I don’t like Girls. Revolutionary thought, right? I know. Since the HBO show’s premiere two weeks ago, I’ve read all types of moaning about the show, the story of four twenty-something brown-haired white women making a way and doing slightly better than Florida Evans in seemingly homogeneous Brooklyn. The prevailing complaint about the show has been about all those people of non-color living, mating, and getting by in America’s biggest melting pot of a city. How could it be, many, many (too many) people have wondered, that they couldn’t find any color in Brooklyn?! I mean, besides the homeless Black guy that yelled at “Hannah” to “smile!” (There are people of color in Girls’ world, they just, well, color the margins life for the people of non-color.)
In all the Girls talk, there’s emerged a prevailing ideas that New York City proper, with inhabitants that undoubtedly rep every country and city on Earth’s face, is this place where people of all cultures gather around the Empire State Building and do some sort of collective kumbaya chant where we express tolerance for every race, religion, and creed. Nightly.
I’m almost certain where this lure of the New York melting pot came from. It’s a bunch of people from everywhere, living in close quarters, and so in theory, they would all intermingle on more than public transportation and then find common human interests like, you know, surviving this city and become friends. Surely that can happen, but what’s been my experience in application is it doesn’t for a lot of people. Of course, there’s potential for New York to be a melting pot, if you prefer it that way. But it can also be as segregated as a Jim Crow Mississippi, complete with the crazed police brutality, but without the separate but equal signs.

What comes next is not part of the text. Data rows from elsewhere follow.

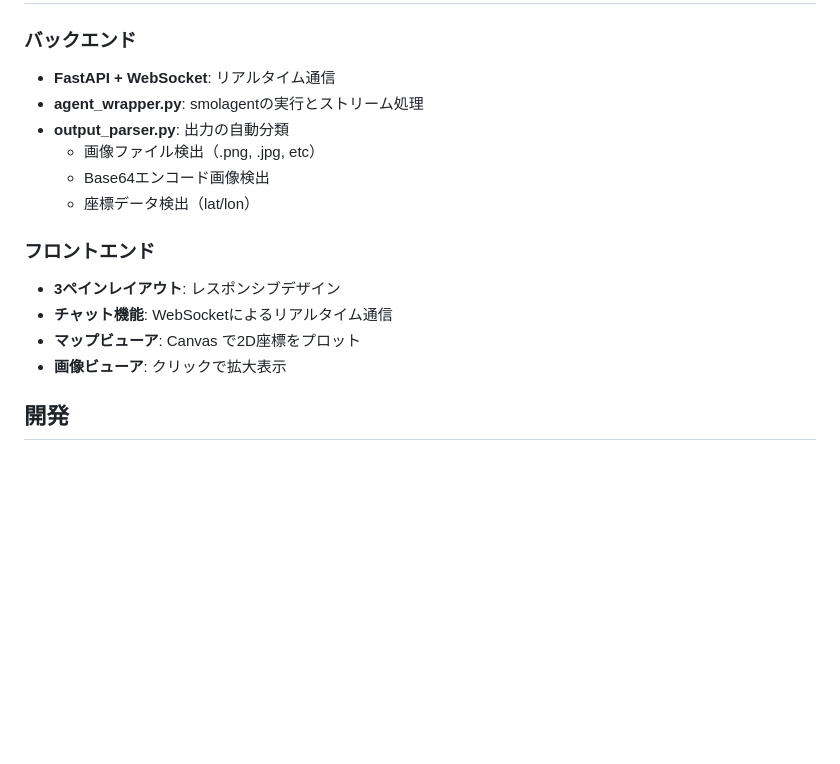
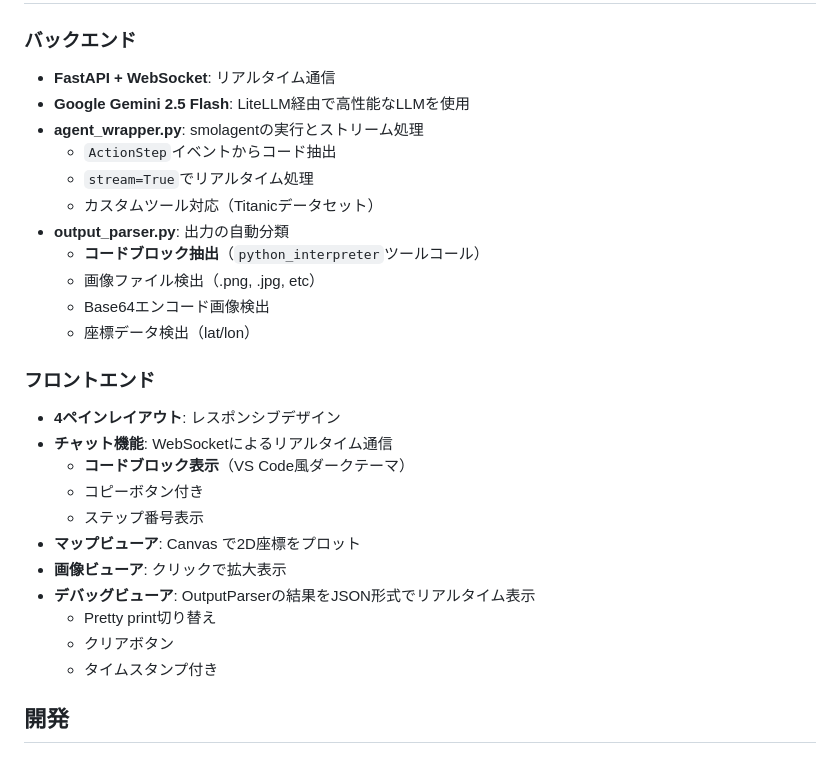
Before and after one commit to miwamasa/smolagentUIWrapper, a Markdown page: README.md, the part around the change. Drawn GitHub-style; blank space fills up the shorter version.

Commit message:
Update README.md to enhance backend and frontend sections with new features and improvements

```diff
--- a/README.md
+++ b/README.md
@@ -146,18 +146,30 @@ smolagentsが生成したPythonコードは、自動的にチャット画面に
 ### バックエンド
 
 - **FastAPI + WebSocket**: リアルタイム通信
+- **Google Gemini 2.5 Flash**: LiteLLM経由で高性能なLLMを使用
 - **agent_wrapper.py**: smolagentの実行とストリーム処理
+  - `ActionStep`イベントからコード抽出
+  - `stream=True`でリアルタイム処理
+  - カスタムツール対応（Titanicデータセット）
 - **output_parser.py**: 出力の自動分類
+  - **コードブロック抽出**（`python_interpreter`ツールコール）
   - 画像ファイル検出（.png, .jpg, etc）
   - Base64エンコード画像検出
   - 座標データ検出（lat/lon）
 
 ### フロントエンド
 
-- **3ペインレイアウト**: レスポンシブデザイン
+- **4ペインレイアウト**: レスポンシブデザイン
 - **チャット機能**: WebSocketによるリアルタイム通信
+  - **コードブロック表示**（VS Code風ダークテーマ）
+  - コピーボタン付き
+  - ステップ番号表示
 - **マップビューア**: Canvas で2D座標をプロット
 - **画像ビューア**: クリックで拡大表示
+- **デバッグビューア**: OutputParserの結果をJSON形式でリアルタイム表示
+  - Pretty print切り替え
+  - クリアボタン
+  - タイムスタンプ付き
 
 ## 開発
 
```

The crowded streets of Times Square look like the figurative UN (all tourists, so you know) and by convenience and for time efficiency, you’ll see people of all colors, including the Mayor, smashed together on the subway come rush hour. But for, dare I say, many New Yorkers, sharing a knowing eye roll across an empty aisle to whomever from wherever when the inevitable kid enters the subway car to sell M&Ms and recite the scripted speech about hustling on the train–”Not for no basketball team, but to have money in my pocket so I won’t be robbing you”–can be as meaningful as your NYC encounter with another race gets.
I will have lived here ten years come late August, and I have just one non-Black friend. She’s Puerto Rican, from The Bronx. Unlike Zoe Saldana and LaLa Vasquez-Anthony, she doesn’t claim “Black” even if she could be mistaken for such. I rarely see her, maybe once a year, as she’s a workaholic and a mother. We met when her husband was still her boyfriend, and clicked. End of story. Everyone else who I could call at 2 AM in the midst of a crisis and actually expect to answer and care is Black.